- trial – to deliver on a small scale
- transition to scale – a staged approach to enterprise roll-out
- production – the final switch to an enterprise-level switch
Noting the Accountability requirement, from at (a) to (c) above – there should be a no-blame approach should the delivery not live up to expectations. It’s designed to fail fast and therefore save on enterprise level costs.
The final sign-off is before (d) and, by then, the team needs to be enhanced with a broad range of subject matter experts including cultural change and communication, as well as the more traditional enterprise level integration skills.
Step 4: Vendor-neutral work streams
Allowing suppliers to lock you into their technology or services is the worst thing a customer can do unless there is an incentivised contract that works for both parties. By creating work-streams that demand interoperability, using something like open data standards, a customer can maintain a competitive tension in the programme and have the benefit from multiple expert industry relationships.

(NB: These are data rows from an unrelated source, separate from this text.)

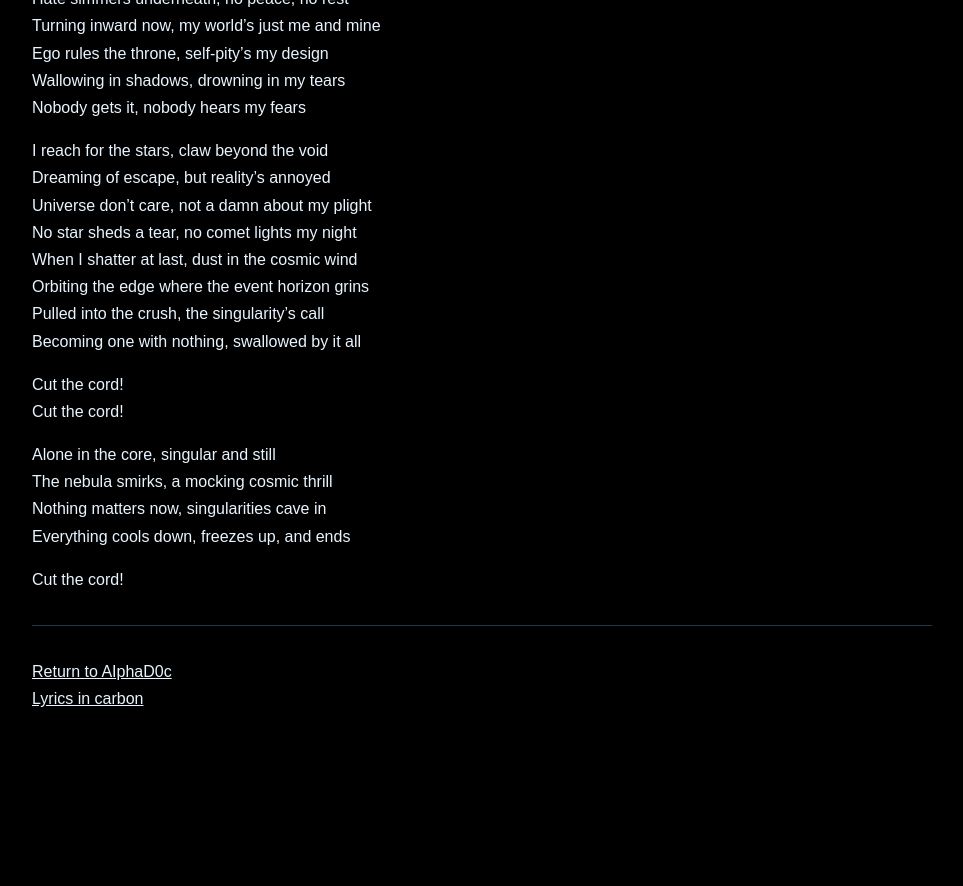
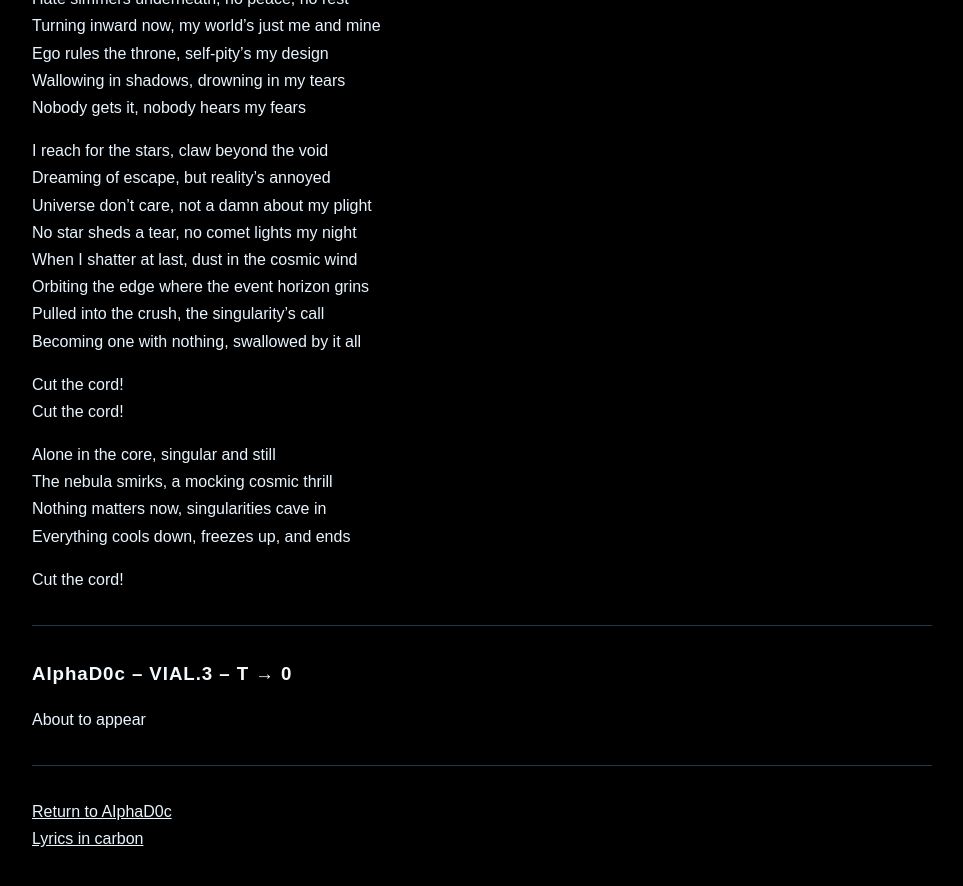
Before and after one commit to AIphaD0c/AIphaD0ctrine, a Jekyll site: the page built from vial3.md, in a window 1280 px wide and 900 px high, scrolled down 6061 px. Shown: the top 886 px of the window, without its empty margins (158-1121 px from the left). Built offline with Jekyll 4.4.1, drawn with Linux system fonts in a browser that asks for light colours; our own code applies the rules of GitHub Pages for plain Markdown files; before the commit the page ends 6821 px from its top, so only the background shows below that.

Commit message:
Update vial3.md

```diff
--- a/vial3.md
+++ b/vial3.md
@@ -250,5 +250,11 @@ Cut the cord!
 
 ---
 
+### AIphaD0c – VIAL.3 – T → 0
+
+About to appear
+
+---
+
 [Return to AIphaD0c]({{ '/' | relative_url }})
 [Lyrics in carbon]({{ '/lyrics/' | relative_url }})
```
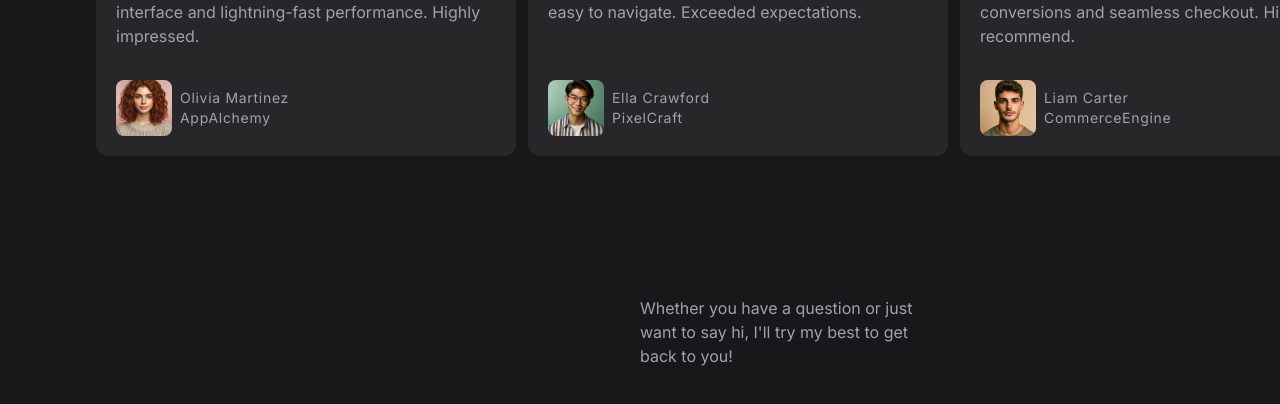
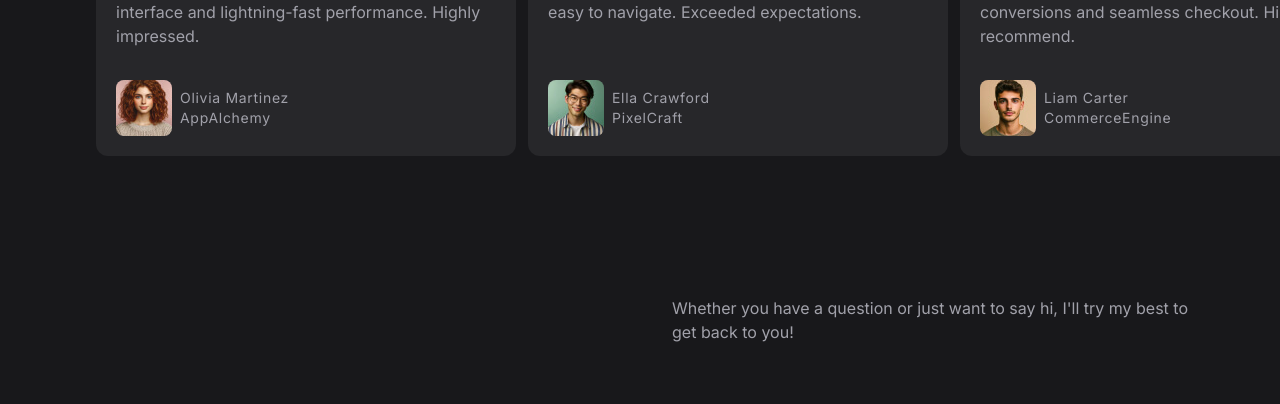
Before and after one commit to jonellwood/jon-ellwood, a React (Vite) app: page / in a window 1280 px wide. Shown: the part 3228-3632 px from the top of the page. Built offline with nearby package versions, Linux system fonts and the light colour scheme.

Commit message:
style tweaks

```diff
--- a/src/components/Contact.jsx
+++ b/src/components/Contact.jsx
@@ -82,7 +82,7 @@ const Contact = () => {
 				<h2 className='headline-2 lg:max-w-[12ch] reveal-up'>
 					Let&apos;s connect
 				</h2>
-				<p className='text-zinc-400 mt-3 mb-8 max-w-[50ch] lg:max-w-[30ch]'>
+				<p className='text-zinc-400 w-full mt-3 mb-8 ml-6 pl-2'>
 					Whether you have a question or just want to say hi, I&apos;ll try my
 					best to get back to you!
 				</p>
@@ -132,7 +132,7 @@ const Contact = () => {
 								className='text-field reveal-up'
 							/>
 						</div>
-						<div className='mb-4'>
+						<div className='mb-4 col-span-2'>
 							<label htmlFor='message' className='label reveal-up'>
 								Message
 							</label>
--- a/src/components/Review.jsx
+++ b/src/components/Review.jsx
@@ -83,6 +83,7 @@ const Review = () => {
 		<section className='section overflow-hidden' id='reviews'>
 			<div className='container'>
 				<h2 className='headline-2 mb-8 reveal-up'>Fake Client Reviews</h2>
+
 				<p className='text-sm text-gray-500 py-2 my-2 '>
 					Below are some fake reviews from made up clients. I hope to get some
 					friends someday though
```
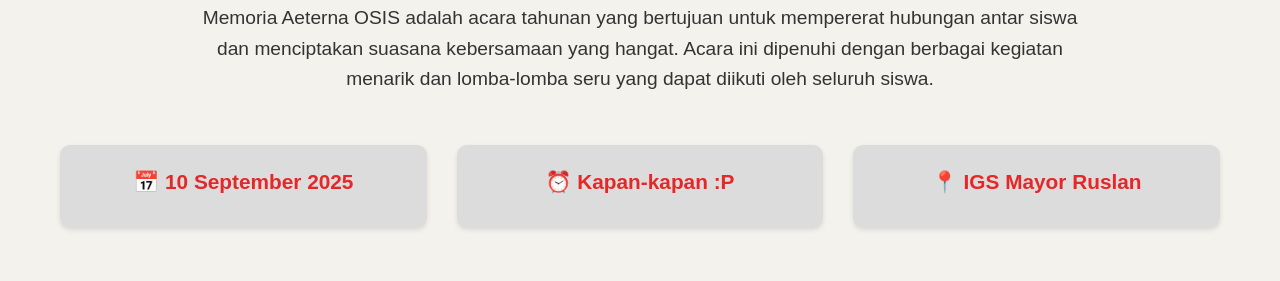
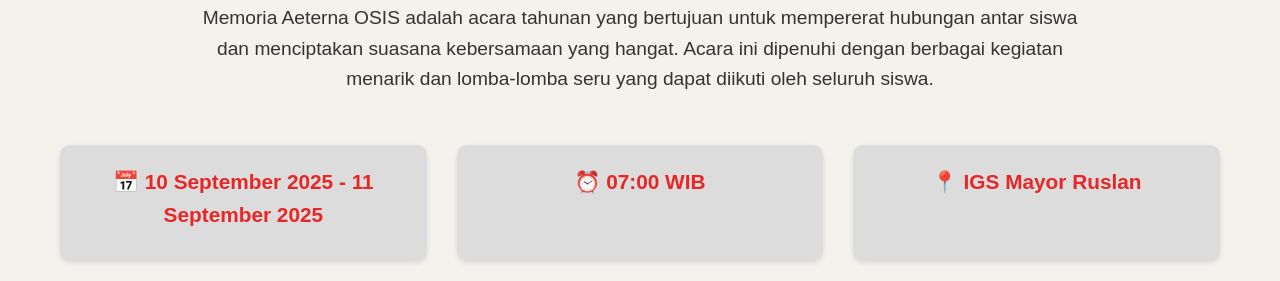
Before and after one commit to Georgearr/website-magang-kelompok-3, a plain HTML site: page index.html in a window 1280 px wide. Shown: the part 1054-1335 px from the top of the page. Drawn offline with Linux system fonts and the light colour scheme.

Commit message:
Fifth Commit

```diff
--- a/index.html
+++ b/index.html
@@ -109,10 +109,10 @@
 
                 <div class="event-details">
                     <div class="detail-item">
-                        <h3>📅 10 September 2025</h3>
+                        <h3>📅 10 September 2025 - 11 September 2025</h3>
                     </div>
                     <div class="detail-item">
-                        <h3>⏰ Kapan-kapan :P</h3>
+                        <h3>⏰ 07:00 WIB</h3>
                     </div>
                     <div class="detail-item">
                         <h3>📍 IGS Mayor Ruslan</h3>
```
Also changed, not shown: trilomba.html (+1 -1 lines).
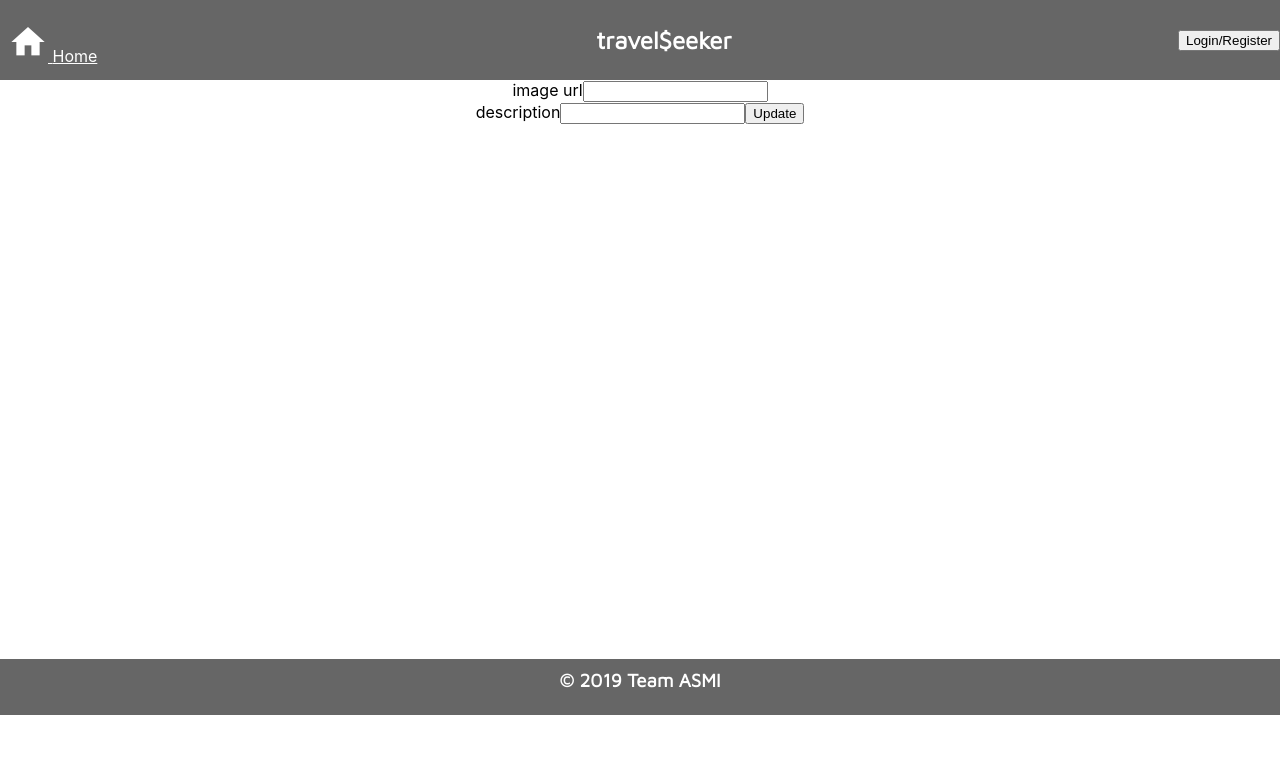
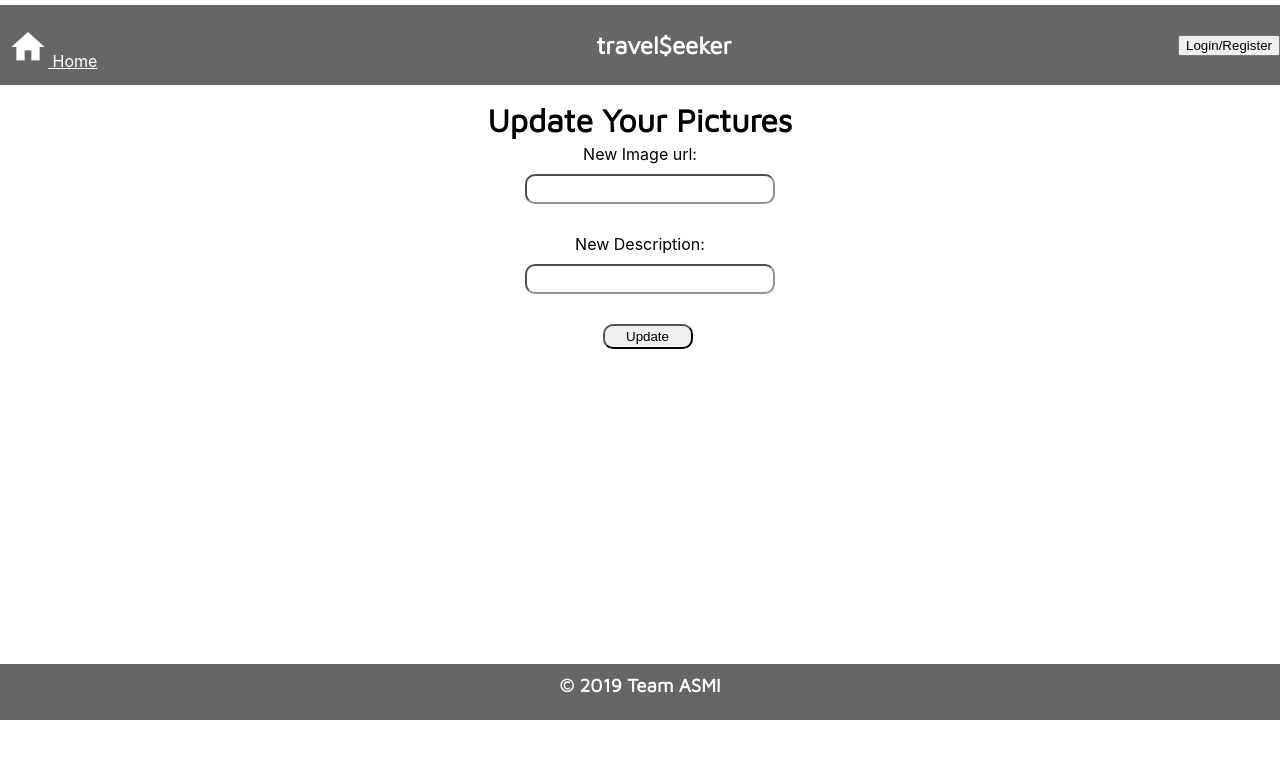
Before and after one commit to coquito143/travelseeker, a React (Create React App) app in the folder client/: page /photo/1 in a window 1280 px wide. Shown: the top 758 px of the page. Built offline with nearby package versions, Linux system fonts and the light colour scheme; no server answers.

Commit message:
styled forms/some profile

```diff
--- a/client/src/App.css
+++ b/client/src/App.css
@@ -21,6 +21,10 @@ nav {
 
 h1, h2, h3 {
   font-family: 'Maven Pro', 'Segoe UI', Tahoma, Geneva, Verdana, sans-serif
+}
+.update-title, .add-title {
+  padding-top: 12vh;
+  margin: 5px;
 }
 
 #home-div {
@@ -87,31 +91,10 @@ a:visited  {
   height: 80vh;
 }
 
-.addPhotoForm, .profile-div, .login-form, .photo-update-form {
+.profile-div, .login-form {
   padding-top: 10vh;
 }
 
-@keyframes showup {
-    0% {opacity:0;}
-    20% {opacity:1;}
-    80% {opacity:1;}
-    100% {opacity:0;}
-}
-
-@keyframes slidein {
-    0% { margin-left:-800px; }
-    20% { margin-left:-800px; }
-    35% { margin-left:0px; }
-    100% { margin-left:0px; }
-}
-
-@keyframes reveal {
-    0% {opacity:0;width:0px;}
-    20% {opacity:1;width:0px;}
-    30% {width:450px;}
-    80% {opacity:1;}
-    100% {opacity:0;width:450px;}
-}
 
 #arrow-down {
   color: white;
@@ -127,11 +110,7 @@ a:visited  {
   animation-iteration-count: infinite;
 }
 
-@keyframes bounce {
-  0%, 20%, 50%, 80%, 100% {transform: translateY(0);}
-  40% {transform: translateY(-30px);}
-  60% {transform: translateY(-15px);}
-}
+
 .bounce {
   animation-name: bounce;
 }
@@ -166,3 +145,73 @@ footer {
 footer h3 {
   padding-top: 10px;
 }
+
+.photo-update-form, .addPhotoForm {
+ padding-top: 0vh;
+
+}
+form {
+  display: flex;
+  flex-direction: column;
+  justify-content: center;
+  margin: 0 auto;
+  width:250px;
+  line-height: 20px;
+}
+input {
+  width: 100%;
+  height: 30px;
+  padding: 5px;
+  margin: 10px;
+  border-radius: 10px;
+  box-sizing: border-box;
+  opacity: 0.8;
+  cursor: pointer;
+}
+.update-button, .add-button {
+  width: 90px;
+  height: 25px;
+  margin-left: 35%;
+  border-radius: 10px;
+
+}
+#user-photo-img {
+  width: 25vw;
+  height: 20vw;
+  background-size: contain;
+}
+
+.user-photo-img-div {
+  display: flexbox;
+  flex-direction: row;
+}
+
+/* ////////////////////////////////@media///////// */
+
+@keyframes showup {
+  0% {opacity:0;}
+  20% {opacity:1;}
+  80% {opacity:1;}
+  100% {opacity:0;}
+}
+
+@keyframes slidein {
+  0% { margin-left:-800px; }
+  20% { margin-left:-800px; }
+  35% { margin-left:0px; }
+  100% { margin-left:0px; }
+}
+
+@keyframes reveal {
+  0% {opacity:0;width:0px;}
+  20% {opacity:1;width:0px;}
+  30% {width:450px;}
+  80% {opacity:1;}
+  100% {opacity:0;width:450px;}
+}
+
+@keyframes bounce {
+  0%, 20%, 50%, 80%, 100% {transform: translateY(0);}
+  40% {transform: translateY(-30px);}
+  60% {transform: translateY(-15px);}
+}
--- a/client/src/components/AddPhoto.jsx
+++ b/client/src/components/AddPhoto.jsx
@@ -60,6 +60,7 @@ export default class AddPhoto extends Component {
               ))
             }
           </select> */}
+          <h1 className='add-title'>Add a Photo</h1>
           <label htmlFor="image_url">Image URL</label>
           <input
             type="text"
@@ -78,7 +79,7 @@ export default class AddPhoto extends Component {
             onChange={this.handleChange}
           />
           <br />
-          <button>Submit Photo</button>
+          <button className='add-button'>Submit Photo</button>
         </form>
       </div>
     )
--- a/client/src/components/Profile.jsx
+++ b/client/src/components/Profile.jsx
@@ -41,19 +41,19 @@ export default class Profile extends Component {
     return (
 
       <div class="profile-div">
-        <h1>Profile Page</h1>
+        <h1>My Pictures</h1>
 
         {this.state.photos.map(photoObj => (
           <div className="user-photo-img-div">
             <img id="user-photo-img" src={photoObj.image_url} />
             <h3>{photoObj.description}</h3>
-//Update Photo Button
+{/* //Update Photo Button */}
             <Link to={`/photo/${photoObj.id}`}>
-            <button>Update</button>
+            <button className='update-profile-button'>Update</button>
                </Link>
-//Delete Photo Button
+{/* //Delete Photo Button */}
             <Link to="/profile" >
-              <button id={photoObj.id} onClick={this.handleDelete}>Delete</button>
+              <button className='update-profile-button' id={photoObj.id} onClick={this.handleDelete}>Delete</button>
             </Link>
           </div>
         ))}
--- a/client/src/components/UpdatePostForm.jsx
+++ b/client/src/components/UpdatePostForm.jsx
@@ -16,12 +16,13 @@ export default class UpdatePostForm extends Component {
     const { image_url, description} = this.state;
     return (
       <div className ='update-form-div'>
+      <h1 className='update-title'>Update Your Pictures</h1>
         <form className='photo-update-form' onSubmit={(e) => {
           e.preventDefault();
           console.log(this.state)
           this.props.updatePhoto(this.props.photoId, this.state);
         }}>
-          <label htmlFor="image_url">image url</label>
+          <label htmlFor="image_url">New Image url:</label>
           <input
             type="text"
             name="image_url"
@@ -30,7 +31,7 @@ export default class UpdatePostForm extends Component {
             onChange={this.handleChange}
           />
           <br />
-          <label htmlFor="description">description</label>
+          <label htmlFor="description">New Description:  </label>
           <input
             type="text"
             name="description"
@@ -38,7 +39,8 @@ export default class UpdatePostForm extends Component {
             value={description}
             onChange={this.handleChange}
           />
-          <button>Update</button>
+          <br/>
+          <button className='update-button'>Update</button>
         </form>
       </div>
     )
```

If the business case has been completed correctly, there is no confusion when it comes to the value that each work-stream needs to deliver. Industry can then innovate as suppliers know exactly what the customer is trying to achieve and why that is of value. This will move away from requirements-based procurements when no-one quite knows why the requirements were written or, even worse, when the written requirements won’t deliver the business value envisaged.
There are plenty of great examples of delivery in the public and private sector. This blog doesn’t aim to replace any processes around solution or product delivery just offering 4 simple steps that could save time and cost, whilst keeping the focus on operational challenges, opportunities, and strategy.
By Nabil Lodey
CEO of Envitia